Fans turn out for Colin Kaepernick's practice in Clayton County

Colin Kaepernick’s saga took another turn Saturday - a last-minute audible to nix an NFL-arranged workout and a quick dash 60 miles to the other side of metro Atlanta, where the exiled quarterback staged his own impromptu passing display on a high school field in dwindling light as hundreds of fans cheered him on from behind a chain-link fence.

Instead of the planned workout at the Atlanta Falcon's training facility in Flowery Branch, the former NFL quarterback and activist threw passes for about 40 minutes at Charles R. Drew High School in Riverdale. 

At the school, Kaepernick declared again that he’s ready to play in the NFL just as long as someone gives him a chance.

“I’ve been ready for three years,” he said. “I’ve been denied for three years. We all know why. I came out here today and showed it in front of everybody. We have nothing to hide. We’re waiting for the 32 owners, the 32 teams, (Commissioner) Roger Goodell, all of them to stop running, stop running from the truth, stop running from the people.”

Jessie Goree, the chair of the Clayton County Board of Education, said this was not Kaepernick's first visit to the school. 

“His fraternity brother let him come over here and work out on Thursday.

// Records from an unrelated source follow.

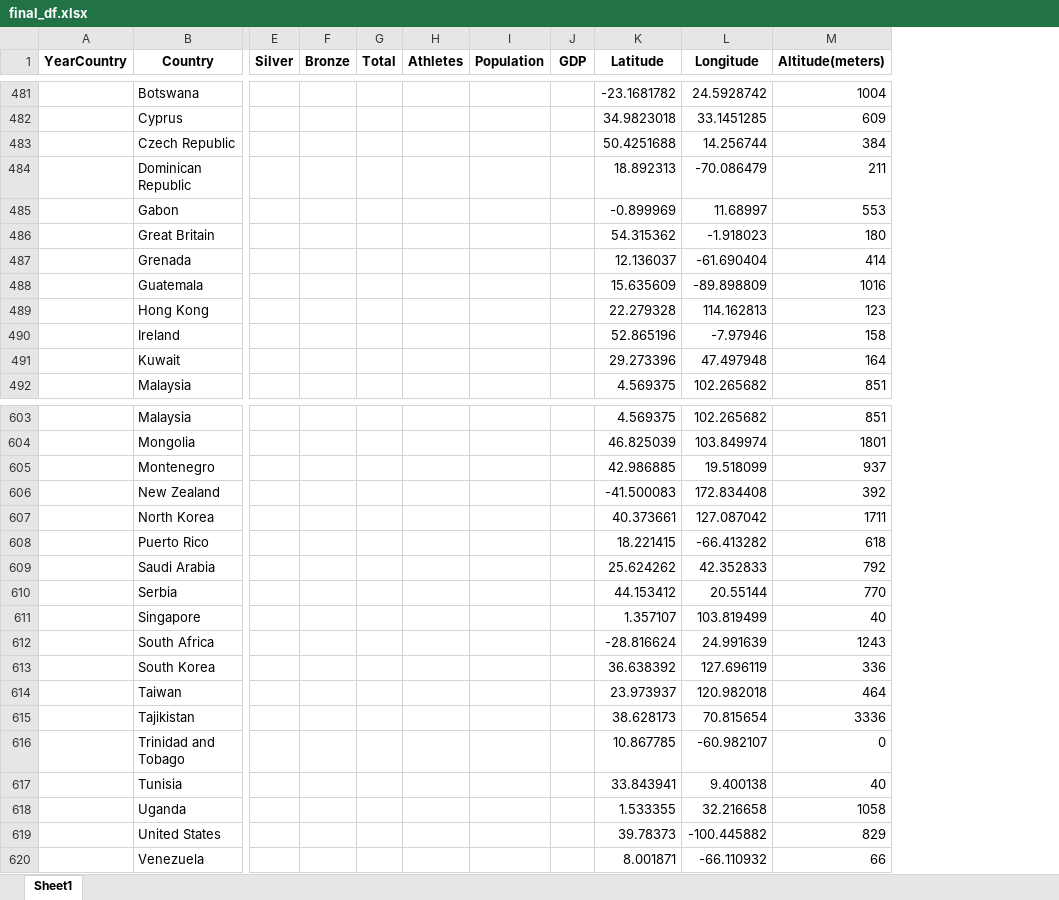
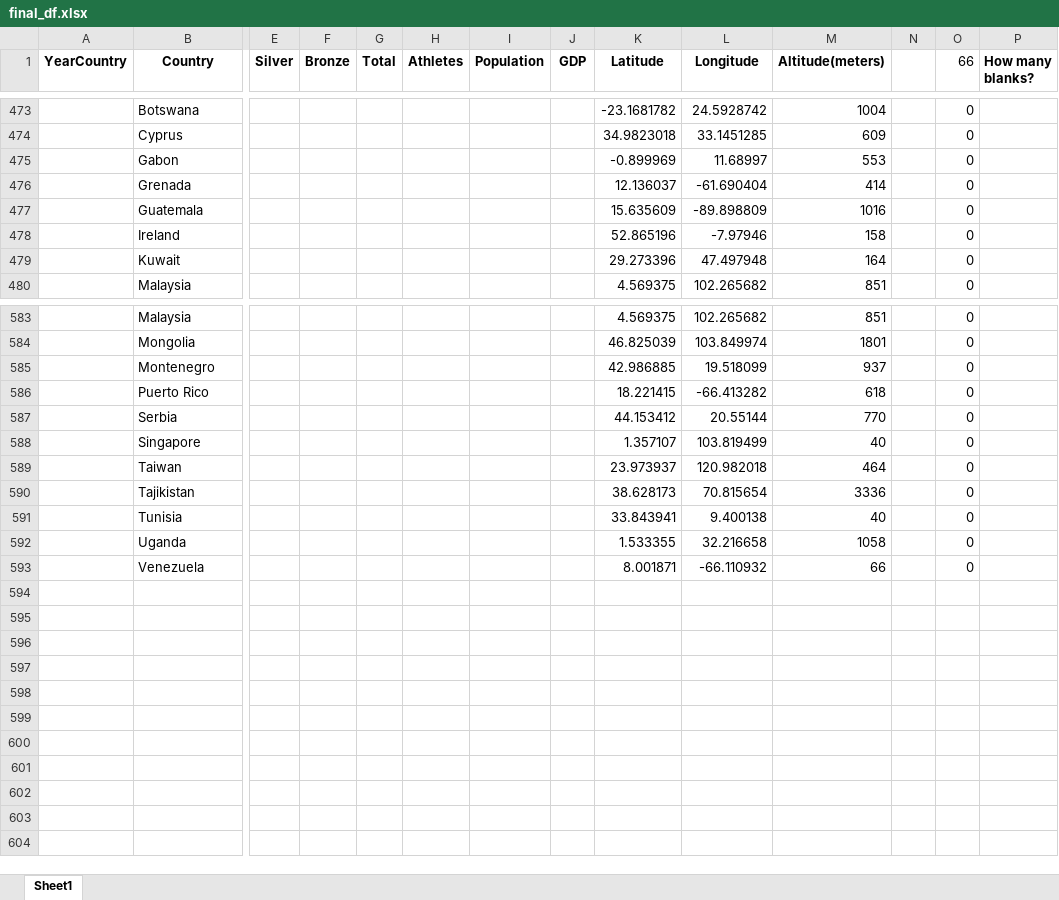
Before and after one commit to mjweiper/Machine-Learning-Project, an Excel workbook: final_df.xlsx, sheet Sheet1, drawn as a sheet; only a part is shown, gaps mark what is left out; values as stored, in another font and other column widths than the file's, no borders; removed rows and columns are numbered as before the commit, all else as after; rows hold the shown columns only; the diff covers the shown part only; the diff names each change by its address in the sheet, - before the commit and + after, or states it on an @@ line.

Commit message:
UPdated final data

```diff
--- a/final_df.xlsx (sheet Sheet1)
+++ b/final_df.xlsx (sheet Sheet1)
+column N, empty
+column O (66), rows 473-480: all 0; rows 583-593: all 0
+column P (How many blanks?), empty
-row 483:  | Czech Republic |  |  |  |  |  |  | 50.4251688 | 14.256744 | 384
-row 484:  | Dominican Republic |  |  |  |  |  |  | 18.892313 | -70.086479 | 211
-row 486:  | Great Britain |  |  |  |  |  |  | 54.315362 | -1.918023 | 180
-row 489:  | Hong Kong |  |  |  |  |  |  | 22.279328 | 114.162813 | 123
-row 606:  | New Zealand |  |  |  |  |  |  | -41.500083 | 172.834408 | 392
-row 607:  | North Korea |  |  |  |  |  |  | 40.373661 | 127.087042 | 1711
-row 609:  | Saudi Arabia |  |  |  |  |  |  | 25.624262 | 42.352833 | 792
-row 612:  | South Africa |  |  |  |  |  |  | -28.816624 | 24.991639 | 1243
-row 613:  | South Korea |  |  |  |  |  |  | 36.638392 | 127.696119 | 336
-row 616:  | Trinidad and Tobago |  |  |  |  |  |  | 10.867785 | -60.982107 | 0
-row 619:  | United States |  |  |  |  |  |  | 39.78373 | -100.445882 | 829
```
Also changed, not shown: 16 removed rows and 161 edited cells elsewhere in this sheet, RawData/2000_Olympics.xlsx, RawData/2004_Olympics.xlsx, 4 other files.
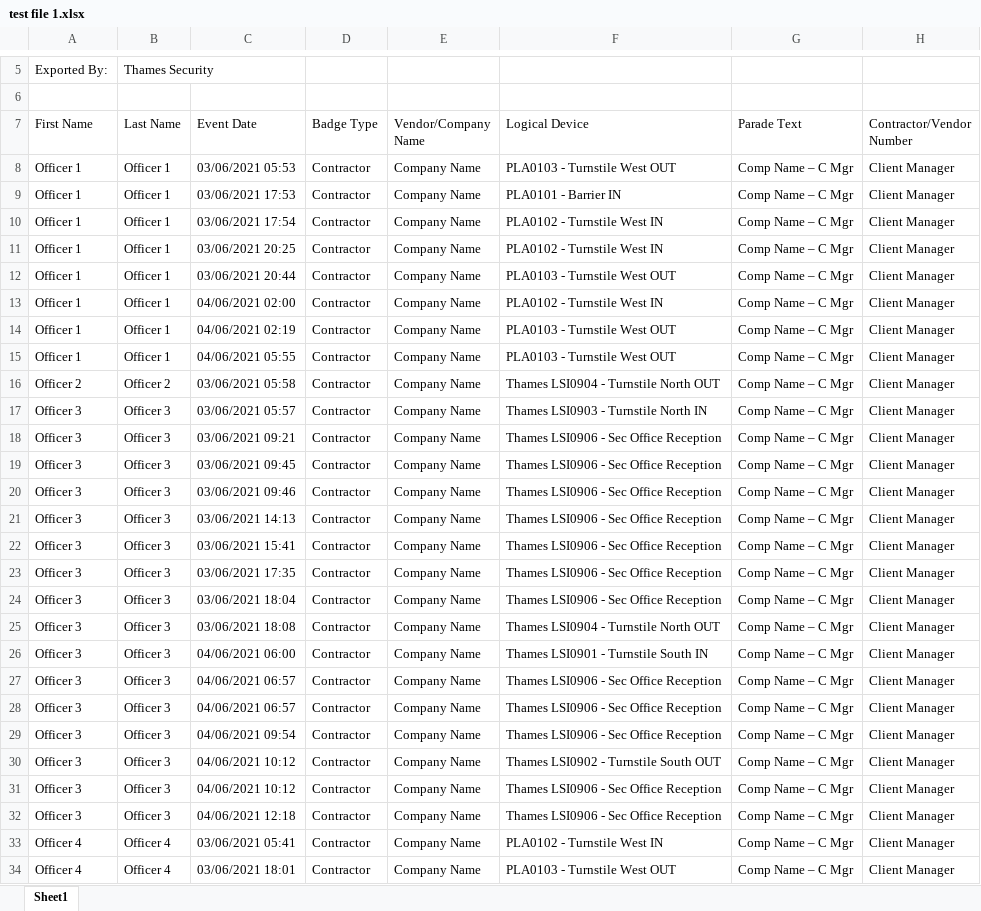
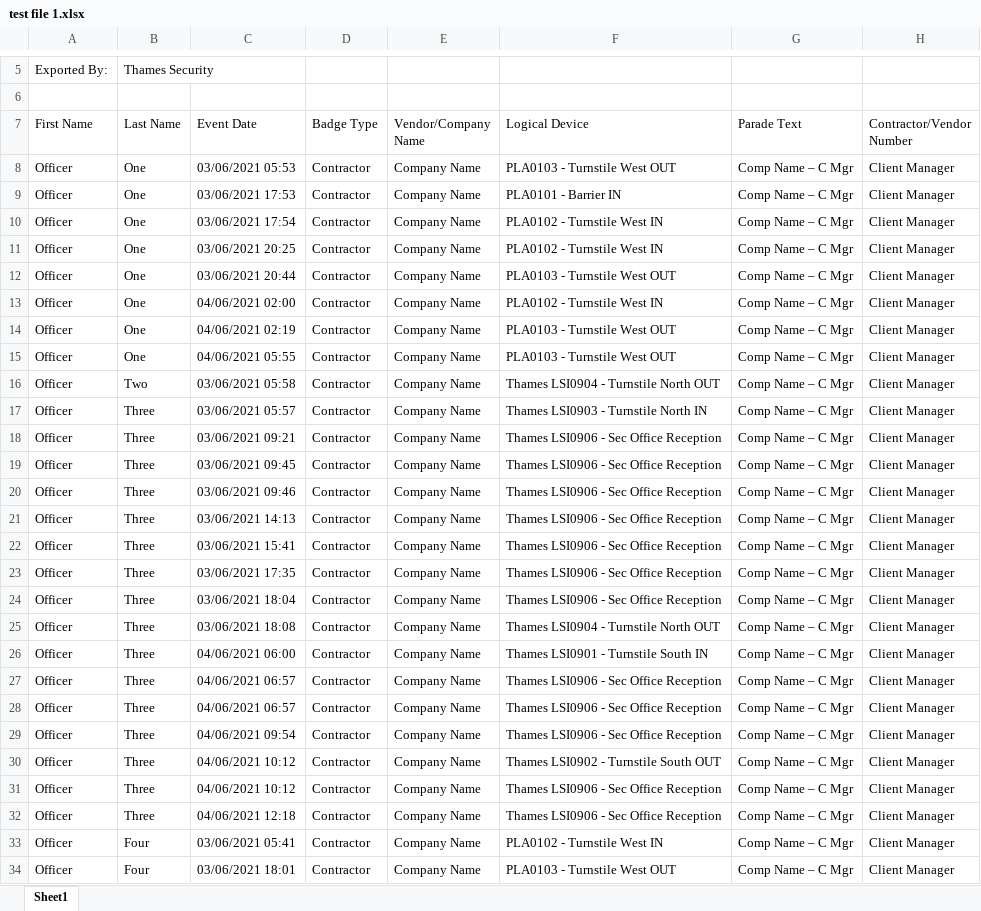
Before and after one commit to gaurav-dogra/excel-to-excelParsingWebApp, an Excel workbook: src/main/resources/test file 1.xlsx, sheet Sheet1, drawn as a sheet; only a part is shown, gaps mark what is left out; values as stored, in another font and other column widths than the file's, no cell formats; the diff covers the shown part only; the diff names each change by its address in the sheet, - before the commit and + after, or states it on an @@ line.

Commit message:
Already anonymised, For better looking sample run now first Name of all officer is 'officer' and last name is 'One', 'Two' and so on

```diff
--- a/src/main/resources/test file 1.xlsx (sheet Sheet1)
+++ b/src/main/resources/test file 1.xlsx (sheet Sheet1)
-A8:A15 (First Name): Officer 1
+A8:A15 (First Name): Officer
-B8:B15 (Last Name): Officer 1
+B8:B15 (Last Name): One
-A16 (First Name): Officer 2
+A16 (First Name): Officer
-B16 (Last Name): Officer 2
+B16 (Last Name): Two
-A17:A32 (First Name): Officer 3
+A17:A32 (First Name): Officer
-B17:B32 (Last Name): Officer 3
+B17:B32 (Last Name): Three
-A33:A34 (First Name): Officer 4
+A33:A34 (First Name): Officer
-B33:B34 (Last Name): Officer 4
+B33:B34 (Last Name): Four
```
Also changed, not shown: 286 edited cells elsewhere in this sheet, cell formats, src/main/resources/test file 2.xlsx, 5 other files.
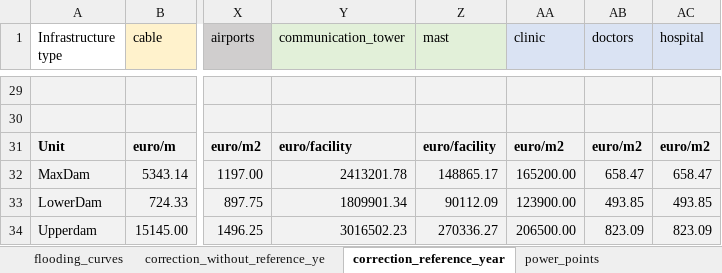
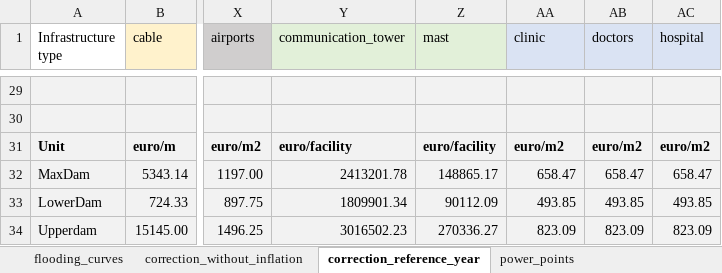
Before and after one commit to snirandjan/gmhcira, an Excel workbook: data/infra_vulnerability_data.xlsx, sheet correction_reference_year, drawn as a sheet; only a part is shown, gaps mark what is left out; values as stored, in another font and other column widths than the file's, no borders; the diff names each change by its address in the sheet, - before the commit and + after, or states it on an @@ line.

Commit message:
correction max damage clinics

```diff
--- a/data/infra_vulnerability_data.xlsx (sheet correction_reference_year)
+++ b/data/infra_vulnerability_data.xlsx (sheet correction_reference_year)
-sheet tab: correction_without_reference_ye
+sheet tab: correction_without_inflation
-AA32 (clinic): 165200.00
+AA32 (clinic): 658.47
-AA33 (clinic): 123900.00
+AA33 (clinic): 493.85
-AA34 (clinic): 206500.00
+AA34 (clinic): 823.09
```
Also changed, not shown: sheet flooding_curves.
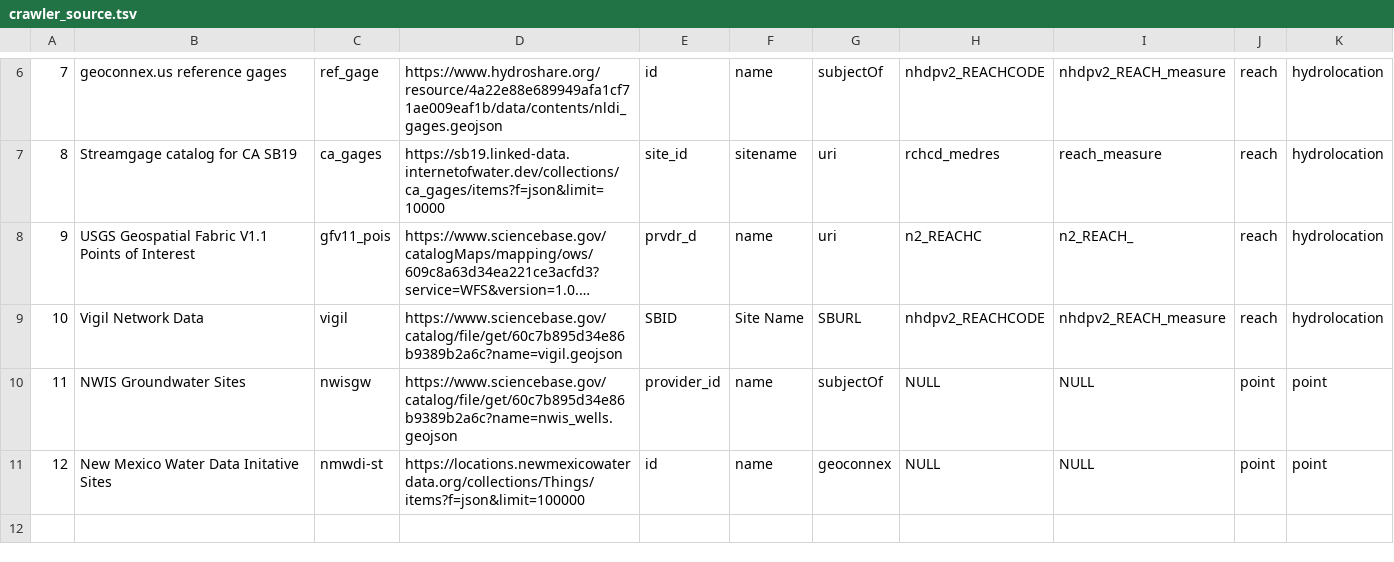
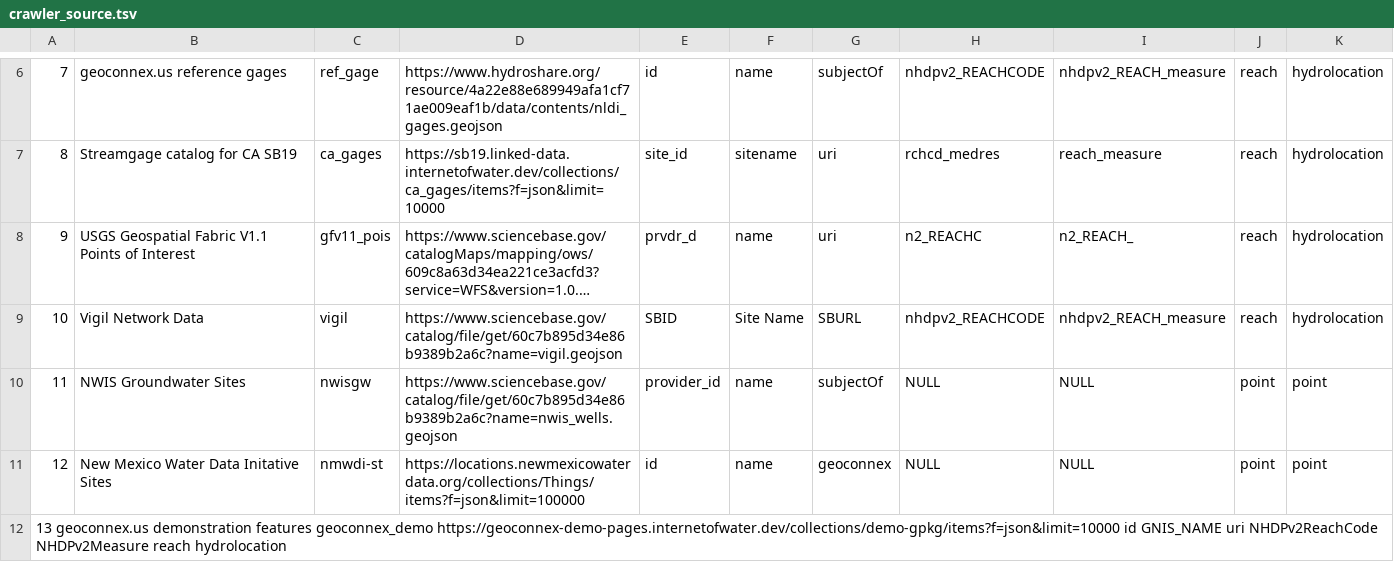
Before and after one commit to internetofwater/nldi-db, a TSV file: liquibase/changeLogs/nldi/nldi_data/update_crawler_source/crawler_source.tsv, drawn as a sheet; only a part is shown, gaps mark what is left out; long unchanged cells end in …; the diff names each change by its address in the sheet, - before the commit and + after, or states it on an @@ line.

Commit message:
Update crawler_source.tsv

```diff
--- a/liquibase/changeLogs/nldi/nldi_data/update_crawler_source/crawler_source.tsv
+++ b/liquibase/changeLogs/nldi/nldi_data/update_crawler_source/crawler_source.tsv
+row 12: 13 geoconnex.us demonstration features geoconnex_demo https://geoconnex-demo-pages.internetofwater.dev/collections/demo-gpkg/items?f=json&limit=10000 id GNIS_NAME uri NHDPv2ReachCode NHDPv2Measure reach hydrolocation
```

And today they called and asked if they could use the facility and we said yes," Goree said. 

Goree said she understands the controversial nature of Kaepernick's absence from the NFL, but said their decision to allow him to work out at the high school was a way to teach students about the importance of taking a stand. 

“We want to make sure that the world knows that Clayton County is open. We want him here, we invite him here, and he can come anytime to Clayton County Public Schools and practice," said Dr. Alieka Anderson, the vice-chair of Clayton County Public Schools. 

When he finally got on the field, Kaepernick threw passes to receivers Bruce Ellington, Brice Butler, Jordan Veasy and Ari Werts.

MORE: Kaepernick's reps call audible, workout moved at last minute

Former 49ers teammate Eric Reid, who joined Kaepernick in his kneeling protest and a collusion lawsuit against the league, watched the session from a bench on the sideline.

Reid, who is now a safety for the Carolina Panthers, left the workout about halfway through to get back to Charlotte. His team, in an interesting twist, hosts a game against the Falcons on Sunday.

“I think there could be a positive outcome,” Veasy said. “At the end of the day, any progress is good progress.”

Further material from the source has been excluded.